Besides, with the right Retail Analytics, enterprises can recognize the most profitable items. Thus, it becomes possible to redirect the marketing focus to areas with scope. Thus, metrics and numbers can also help determine how quickly the promoted products are emptied from the shelves and predict when they might need a restock. Thus, the culmination is space optimization, satisfied customers, increased profits, and decreased waste. Businesses within the food and beverage industry can perform such an analysis by observing the first few hours of a sale.

Customer Loyalty

Loyalty programs are both the means and end to effective data analytics. They can provide a comprehensive insight into customer choices at an individual and collective level. Then, the extracted data can be co-opted to facilitate targeted marketing and promotions and ensure customer loyalty. Identifying which products a customer frequently buys and then offering a deal for it around the approximate next time they might want to buy it is a good way to go about with Retail Analytics.

Similarly, businesses in the food and beverage sector can use data to gauge when a customer turns to a competitor for a specific product. For instance, if an individual who was a weekly fish buyer stops abruptly, it signals that your prices may be too high or quality too low, and the customer has resorted to a competitor. Thus, it is possible to offer specific customer coupons and discounts for fish and lure them back.

These are four ways in which supermarkets might benefit from data analytics:

Inventory Management – The heart of a grocery business is inventory management. Data can help supermarkets gain invaluable insights on capricious customer demand, seasonality, perishability, etc., and prevent them from adversely affecting the inventory. Likewise, with full control over inventory backed by Big Data, grocery chains can plan a better replenishment schedule, send targeted marketed messages to mitigate large stockouts, and more.

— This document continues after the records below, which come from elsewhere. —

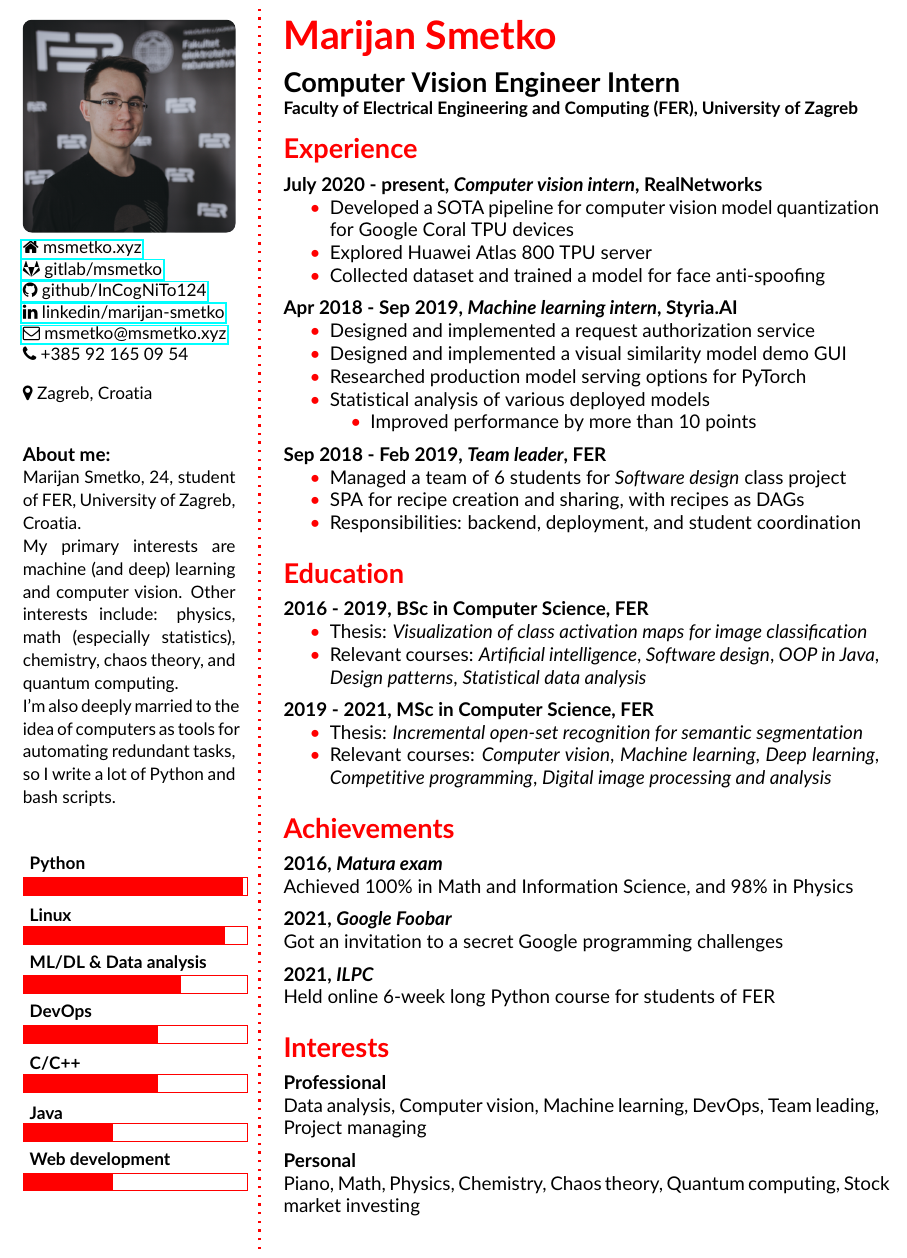
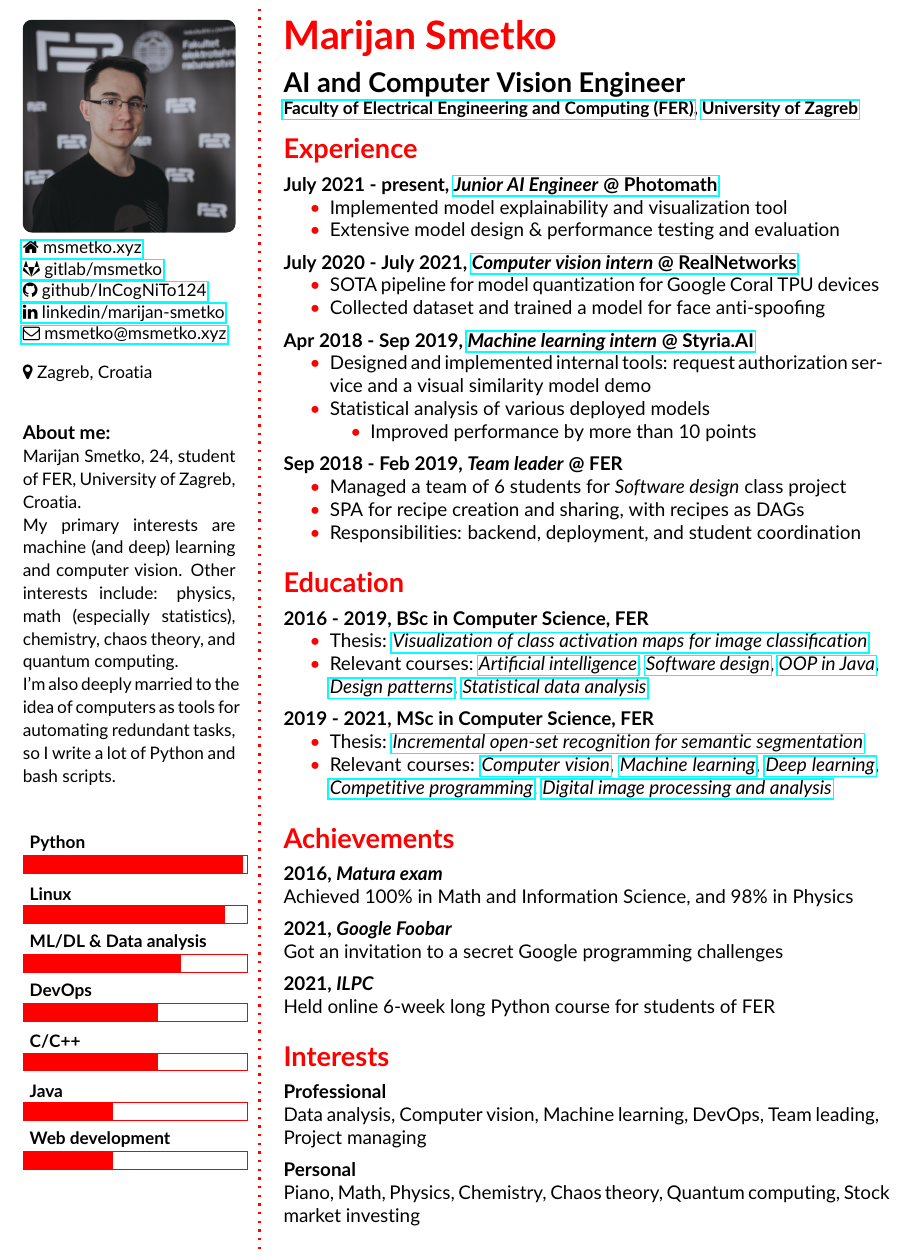
Before and after one commit to InCogNiTo124/curriculum-vitae, a LaTeX CV (cv.tex): part of the page, cut so that both start at the same text. Compiled offline with pdfLaTeX.

Commit message:
Add photomath

```diff
--- a/cv.tex
+++ b/cv.tex
@@ -66,7 +66,7 @@
 \href{https://github.com/InCogNiTo124}{\faGithub \space github/InCogNiTo124} \\
 \href{https://www.linkedin.com/in/marijan-smetko}{\faLinkedin \space linkedin/marijan-smetko}\\
 \href{mailto:msmetko@msmetko.xyz}{\faEnvelopeO \space msmetko@msmetko.xyz}\\
-\faPhone \space +385 92 165 09 54\\
+%\faPhone \space +385 92 165 09 54\\
 }
 %(+385) 92-165-09-54 \\ % Your phone number
 \Sep % Some whitespace
@@ -98,8 +98,8 @@ My primary interests are \linebreak machine (and deep) learning and computer vis
 
 \cvheading{Marijan Smetko} % Large heading - your name
 
-\cvsubheading{Computer Vision Engineer Intern\\
-{\small Faculty of Electrical Engineering and Computing (FER), University of Zagreb}} % Subheading - your occupation/specialization
+\cvsubheading{AI and Computer Vision Engineer\\
+{\small \href{https://www.fer.unizg.hr/}{Faculty of Electrical Engineering and Computing (FER)}, \href{http://www.unizg.hr/}{University of Zagreb}}} % Subheading - your occupation/specialization
 
 %----------------------------------------------------------------------------------------
 %	EXPERIENCE
@@ -108,21 +108,24 @@ My primary interests are \linebreak machine (and deep) learning and computer vis
 \CVSection{Experience}
 
 %------------------------------------------------
+\CVItem{July 2021 - present, \href{https://photomath.com/}{\textit{Junior AI Engineer} @ Photomath}}{
+    \begin{itemize}
+        \myitem Implemented model explainability and visualization tool
+        \myitem Extensive model design \& performance testing and evaluation
+    \end{itemize}
+}
 
-\CVItem{July 2020 - present, \textit{Computer vision intern}, RealNetworks}{
+\CVItem{July 2020 - July 2021, \href{https://realnetworks.com/}{\textit{Computer vision intern} @ RealNetworks}}{
     \begin{itemize}
-    	\myitem Developed a SOTA pipeline for computer vision model quantization for Google Coral TPU devices
-        \myitem Explored Huawei Atlas 800 TPU server
+    	\myitem SOTA pipeline for model quantization for Google Coral TPU devices
+        %\myitem Explored Huawei Atlas 800 TPU server
         \myitem Collected dataset and trained a model for face anti-spoofing
     \end{itemize}
 }
-%------------------------------------------------
 
-\CVItem{Apr 2018 - Sep 2019, \textit{Machine learning intern}, Styria.AI}{
+\CVItem{Apr 2018 - Sep 2019, \href{https://web.archive.org/web/20210306143804/https://www.styria.ai/}{\textit{Machine learning intern} @ Styria.AI}}{
     \begin{itemize}
-        \myitem Designed and implemented a request authorization service
-        \myitem Designed and implemented a visual similarity model demo GUI
-        \myitem Researched production model serving options for PyTorch
+        \myitem Designed and implemented internal tools: request authorization service and a visual similarity model demo
         \myitem Statistical analysis of various deployed models
         \begin{itemize}
             \myitem Improved performance by more than 10 points
@@ -130,7 +133,7 @@ My primary interests are \linebreak machine (and deep) learning and computer vis
     \end{itemize}
 }
 
-\CVItem{Sep 2018 - Feb 2019, \textit{Team leader}, FER}{
+\CVItem{Sep 2018 - Feb 2019, \textit{Team leader} @ FER}{
     \begin{itemize}
         \myitem Managed a team of 6 students for \textit{Software design} class project
         \myitem SPA for recipe creation and sharing, with recipes as DAGs
@@ -151,8 +154,14 @@ My primary interests are \linebreak machine (and deep) learning and computer vis
 
 \CVItem{2016 - 2019, BSc in Computer Science, FER}{
 \begin{itemize}
-    \myitem Thesis: \textit{Visualization of class activation maps for image classification}
-    \myitem Relevant courses: \textit{Artificial intelligence}, \textit{Software design}, \textit{OOP in Java}, \textit{Design patterns}, \textit{Statistical data analysis}
+    \myitem Thesis: \href{http://www.zemris.fer.hr/~ssegvic/project/pubs/smetko19bs.pdf}{\textit{Visualization of class activation maps for image classification}}
+    \myitem Relevant courses:
+    \href{https://www.fer.unizg.hr/en/course/itai}{\textit{Artificial intelligence}},
+    \href{https://www.fer.unizg.hr/en/course/sofdes}{\textit{Software design}},
+    \href{https://www.fer.unizg.hr/en/course/oop_b}{\textit{OOP in Java}},
+    \href{https://www.fer.unizg.hr/en/course/despat}{\textit{Design patterns}},
+    \href{https://www.fer.unizg.hr/en/course/sda_b}{\textit{Statistical data analysis}}
+
 \end{itemize}
 }
 
```
Also changed, not shown: cv.tex (8 more changed lines).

Online Shopping – Online grocery shopping is growing at an unprecedented rate. In fact, 70 percent of US shoppers will buy their groceries online. Thus, most grocers already have a hybrid (online-offline) model. But, a large chunk of the groceries hints towards dissatisfaction with their online profitability. However, by strategically using customer data, online groceries can determine the most lucrative way to organize digital orders.

Marketing – Personalized marketing is pivotal to staying afloat as a profitable grocery business. For instance, a survey shows that 43 percent of consumers in the USA pay more for products from brands they are loyal to. Thus, by co-opting Big Data, supermarkets can curate customized marketing messages and send them to the right customer at the right time. For instance,

Rentability – Last but not least, grocery chains can use Big Data to devise a strategy for seamless customer experience by optimizing the prices of products. By tracking sales and considering customer feed, a grocery store can determine the price at which demand for a specific item is highest among consumers.


So, there we have it, a crisp overview of Super Market Data analysis and how it can be co-opted to revolutionize the retail sector.